◆ Task description:
Go through the data and report each line that holds the string "README".

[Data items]

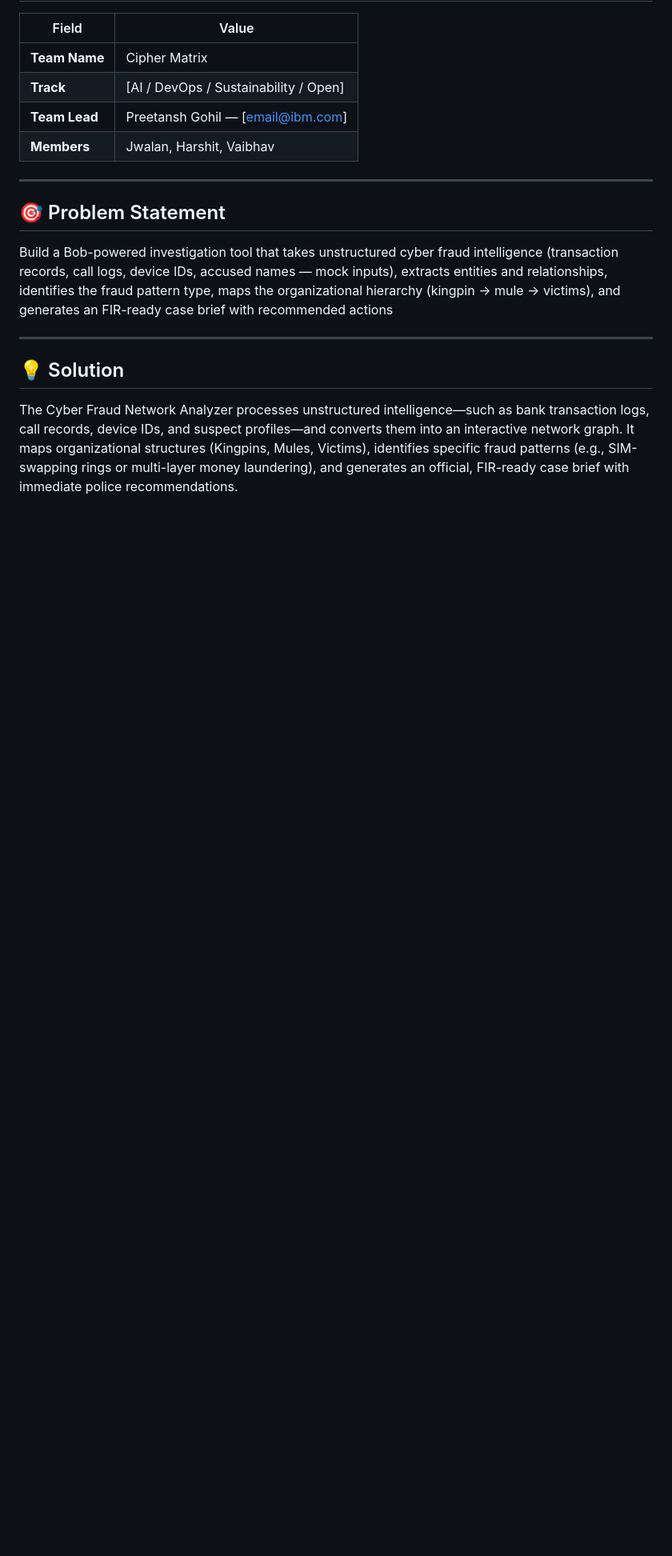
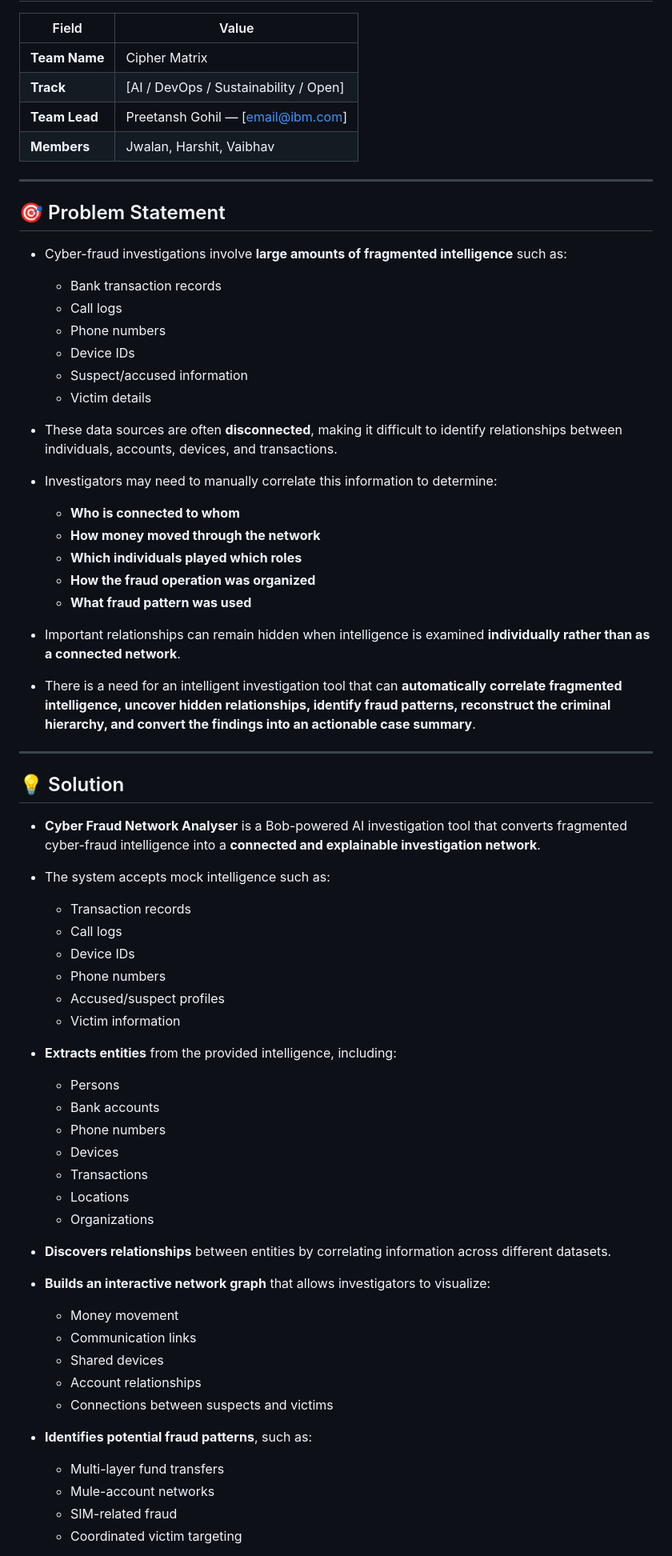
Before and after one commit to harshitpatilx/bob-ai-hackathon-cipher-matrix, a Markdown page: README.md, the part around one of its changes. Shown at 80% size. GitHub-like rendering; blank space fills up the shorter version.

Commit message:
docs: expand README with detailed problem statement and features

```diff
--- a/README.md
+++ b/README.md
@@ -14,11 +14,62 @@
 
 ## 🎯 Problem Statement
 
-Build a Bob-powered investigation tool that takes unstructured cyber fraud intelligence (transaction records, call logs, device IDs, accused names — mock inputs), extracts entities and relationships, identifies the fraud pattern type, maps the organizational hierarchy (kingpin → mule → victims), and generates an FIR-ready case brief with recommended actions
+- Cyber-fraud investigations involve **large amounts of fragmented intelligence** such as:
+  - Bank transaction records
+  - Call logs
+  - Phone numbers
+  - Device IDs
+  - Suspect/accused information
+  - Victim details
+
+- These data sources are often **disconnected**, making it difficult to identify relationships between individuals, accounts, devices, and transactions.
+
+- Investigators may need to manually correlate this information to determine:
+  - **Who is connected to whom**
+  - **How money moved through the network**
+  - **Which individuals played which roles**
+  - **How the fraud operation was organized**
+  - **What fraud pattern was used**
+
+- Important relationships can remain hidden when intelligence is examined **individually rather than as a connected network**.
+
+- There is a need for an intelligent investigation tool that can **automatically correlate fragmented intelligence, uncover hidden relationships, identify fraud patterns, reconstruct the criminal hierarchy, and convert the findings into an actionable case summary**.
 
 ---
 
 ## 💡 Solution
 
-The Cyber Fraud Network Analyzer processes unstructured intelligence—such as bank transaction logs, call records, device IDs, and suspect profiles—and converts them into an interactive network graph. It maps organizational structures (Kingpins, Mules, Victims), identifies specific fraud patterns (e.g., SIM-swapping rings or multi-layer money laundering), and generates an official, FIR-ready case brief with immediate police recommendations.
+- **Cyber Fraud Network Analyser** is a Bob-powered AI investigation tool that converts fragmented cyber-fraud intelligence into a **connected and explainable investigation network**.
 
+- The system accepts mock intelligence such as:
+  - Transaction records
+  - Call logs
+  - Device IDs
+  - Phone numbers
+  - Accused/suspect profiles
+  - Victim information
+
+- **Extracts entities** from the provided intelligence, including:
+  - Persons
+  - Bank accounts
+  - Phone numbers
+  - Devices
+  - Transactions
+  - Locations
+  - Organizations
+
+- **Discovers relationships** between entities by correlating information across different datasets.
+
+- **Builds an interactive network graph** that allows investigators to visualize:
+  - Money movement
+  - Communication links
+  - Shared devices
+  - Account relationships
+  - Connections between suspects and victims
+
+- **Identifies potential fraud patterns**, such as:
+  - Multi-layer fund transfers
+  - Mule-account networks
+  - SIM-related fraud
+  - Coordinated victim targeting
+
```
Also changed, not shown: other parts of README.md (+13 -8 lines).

...

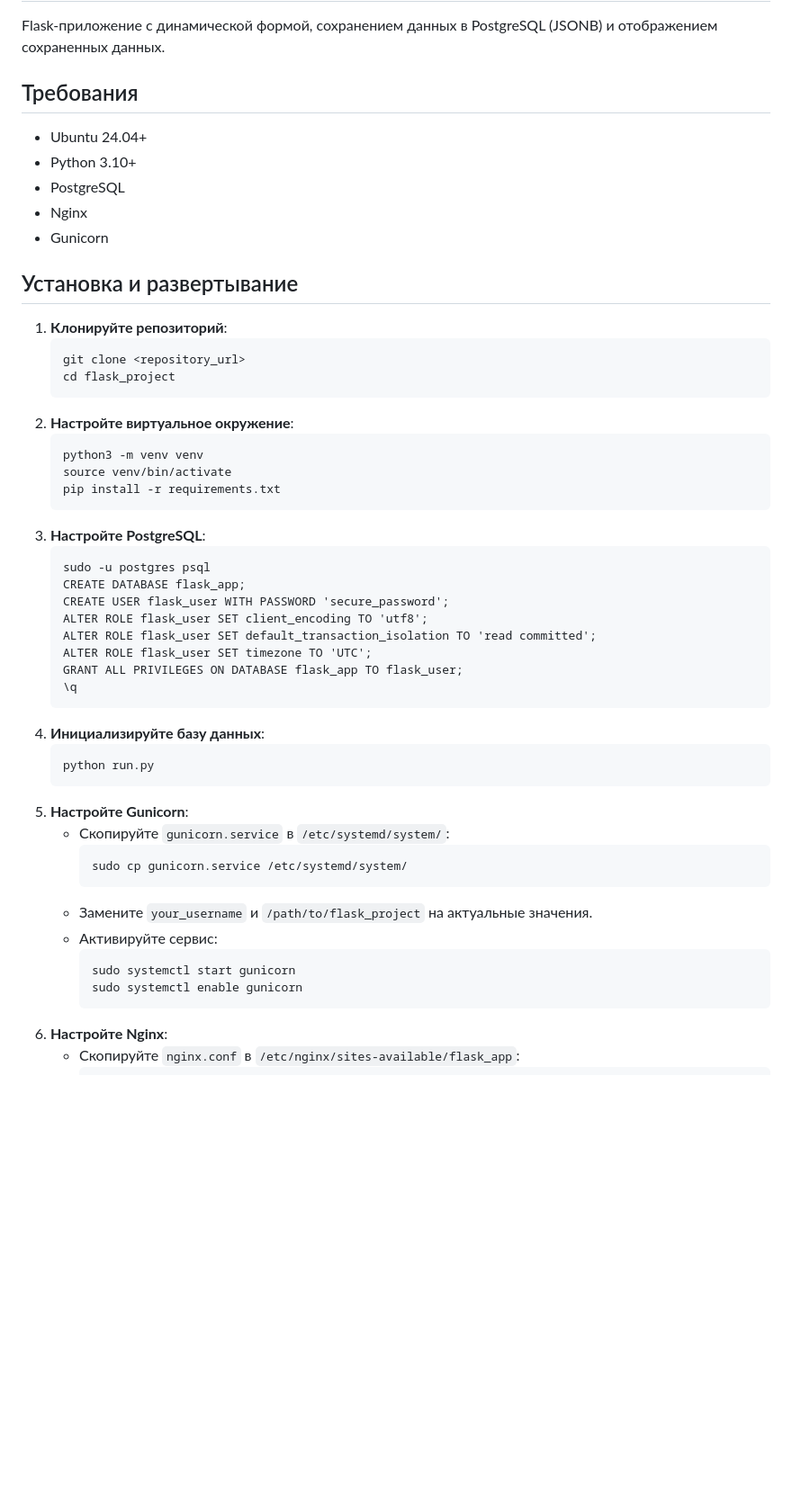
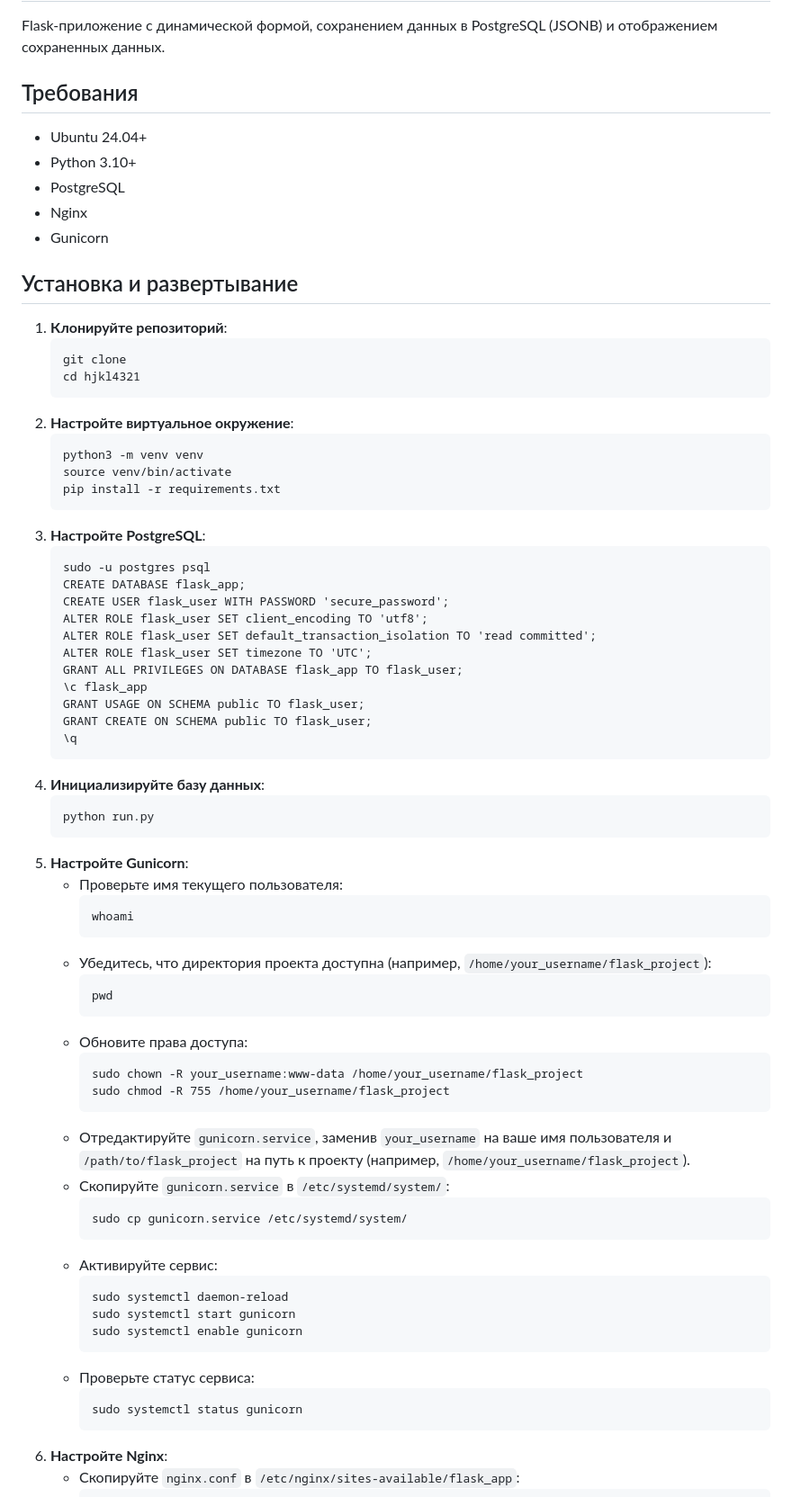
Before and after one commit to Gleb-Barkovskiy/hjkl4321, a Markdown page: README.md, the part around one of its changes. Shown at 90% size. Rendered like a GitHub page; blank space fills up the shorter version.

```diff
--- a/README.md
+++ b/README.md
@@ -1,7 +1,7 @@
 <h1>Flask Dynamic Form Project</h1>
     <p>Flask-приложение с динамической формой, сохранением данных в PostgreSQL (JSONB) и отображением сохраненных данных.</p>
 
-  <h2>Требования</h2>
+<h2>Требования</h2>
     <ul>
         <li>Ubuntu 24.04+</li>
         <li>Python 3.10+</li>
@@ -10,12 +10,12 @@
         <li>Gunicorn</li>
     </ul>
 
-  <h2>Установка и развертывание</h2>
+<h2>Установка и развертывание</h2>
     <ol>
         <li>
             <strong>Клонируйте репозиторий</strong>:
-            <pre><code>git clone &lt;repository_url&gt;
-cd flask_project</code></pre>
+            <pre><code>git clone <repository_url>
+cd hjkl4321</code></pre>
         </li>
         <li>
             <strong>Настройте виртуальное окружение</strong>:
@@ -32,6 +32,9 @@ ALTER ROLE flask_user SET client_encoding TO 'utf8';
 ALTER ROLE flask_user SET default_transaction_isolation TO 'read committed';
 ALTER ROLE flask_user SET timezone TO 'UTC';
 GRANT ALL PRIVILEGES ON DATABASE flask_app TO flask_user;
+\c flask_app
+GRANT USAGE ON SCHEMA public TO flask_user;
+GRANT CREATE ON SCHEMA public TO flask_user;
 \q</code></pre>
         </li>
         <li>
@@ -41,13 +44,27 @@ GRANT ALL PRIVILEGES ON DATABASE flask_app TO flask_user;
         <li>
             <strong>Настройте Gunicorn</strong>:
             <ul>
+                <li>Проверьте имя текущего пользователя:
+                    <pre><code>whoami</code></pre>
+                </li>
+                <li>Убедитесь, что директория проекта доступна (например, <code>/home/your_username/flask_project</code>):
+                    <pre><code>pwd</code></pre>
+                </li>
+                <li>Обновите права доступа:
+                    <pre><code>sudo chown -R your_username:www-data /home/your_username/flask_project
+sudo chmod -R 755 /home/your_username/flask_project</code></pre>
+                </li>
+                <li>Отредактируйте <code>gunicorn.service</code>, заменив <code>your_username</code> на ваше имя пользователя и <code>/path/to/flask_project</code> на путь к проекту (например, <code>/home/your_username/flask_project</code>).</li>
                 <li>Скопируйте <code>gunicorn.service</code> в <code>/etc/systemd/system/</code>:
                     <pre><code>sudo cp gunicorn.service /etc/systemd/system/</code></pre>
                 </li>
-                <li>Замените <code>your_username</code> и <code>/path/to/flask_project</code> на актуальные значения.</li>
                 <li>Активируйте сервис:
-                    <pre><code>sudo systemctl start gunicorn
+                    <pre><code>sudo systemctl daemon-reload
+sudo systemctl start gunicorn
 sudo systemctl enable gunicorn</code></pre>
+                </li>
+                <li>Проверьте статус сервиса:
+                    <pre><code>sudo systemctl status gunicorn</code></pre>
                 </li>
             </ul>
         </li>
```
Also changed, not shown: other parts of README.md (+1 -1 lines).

◆ Result for this task:
Before and after one commit to harshitpatilx/bob-ai-hackathon-cipher-matrix, a Markdown page: README.md, the part around one of its changes. Shown at 80% size. GitHub-like rendering; blank space fills up the shorter version.
docs: expand README with detailed problem statement and features
--- a/README.md
+++ b/README.md
Also changed, not shown: other parts of README.md (+13 -8 lines).
Before and after one commit to Gleb-Barkovskiy/hjkl4321, a Markdown page: README.md, the part around one of its changes. Shown at 90% size. Rendered like a GitHub page; blank space fills up the shorter version.
--- a/README.md
+++ b/README.md
Also changed, not shown: other parts of README.md (+1 -1 lines).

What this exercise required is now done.